Poor Fuel Efficiency
The second danger is that bald tyres lose pressure extremely quickly.
This, in turn, will affect how fuel-efficient the vehicle is and the performance of it.
Tyres with less than the minimum tread are more susceptible to tyre punctures. This is because greater tread depth tyres feature grooves and sipes that provide a certain amount of protection from glass and other road debris.
Bald tyres can cause unsafe heat build-up. Tyres with good tread help to prevent massive heat buildup as the tyres are continuously in contact with the road. This is due to the treads allowing air to circulate through the grooves of a tyre. However, bald tyres have no tread and therefore, the airflow will be significantly reduced, which can lead to tyre blowouts.
Bald Tyre Causes and Prevention
A tyre’s tread wears down with each mile driven, and there are various factors that affect how quickly it wears. Knowledgeable drivers are proactive in tyre care and can prevent the risk of driving on bald tyres.
Underinflated and Overloaded Tyres

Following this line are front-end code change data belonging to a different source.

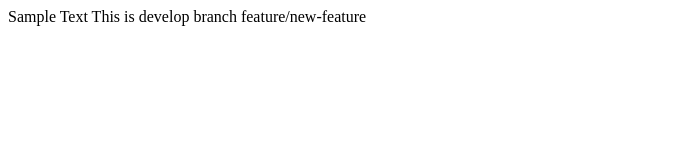
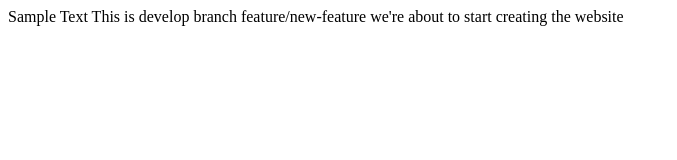
Before and after one commit to Yomshooot/Maya-Print-v2, a plain HTML site: page company.html in a window 1280 px wide. Shown: the whole page, without its empty margins (0-677 px from the left). Drawn offline with Linux system fonts and the light colour scheme.

Commit message:
updated new feature

```diff
--- a/company.html
+++ b/company.html
@@ -10,5 +10,8 @@
         This is develop branch
 
         feature/new-feature
+
+        we're about to start creating the website
+
     </body>
 </html>
```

It’s the air inside the tyre that carries the weight of the vehicle. A tyre without enough air to carry the load is considered “under-inflated”. This is bad because it causes a lot more stress on the tyre than it was designed for. A tyre carrying a load greater than it was designed for is considered “overloaded”. Just like the under-inflated tyre , it’s subject to higher stresses than it was engineered for. In both cases, the result is reduced treadwear, and in extreme situations the tyre could fail, which people often refer to as a “blowout”.
Unbalanced and Misaligned Tyres
Tyres and wheels often have areas that are a bit heavy or light. “Balancing” the tyre /wheel assembly involves the use of a machine which tells the technician to add weight in specified places to make the tyre /wheel’s weight equal all over. If this isn’t done, the tyres may not wear evenly, and the driver may feel a vibration at higher speeds.
Alignment is important because car makers design the suspension so that tyres will roll properly for stable handling, strong traction and good treadwear. When the suspension gets out of specification it’s described as being “out of alignment”. That means the tyres are no longer rolling straight; they’re rolling at an angle instead of straight ahead or are tilted from vertical. This often results in increased treadwear, uneven treadwear, and in some cases, the car “pulling” to the left or right.
Neglected Tyre & Vehicle Maintenance
Keeping up with the proper maintenance helps a driver to be more aware of when tyres are wearing. Neglecting tyre maintenance increases the chance of driving on unaligned, underinflated, or unbalanced tyres, which, in the end, may result in driving on bald tyres.
Back to all help and advice articles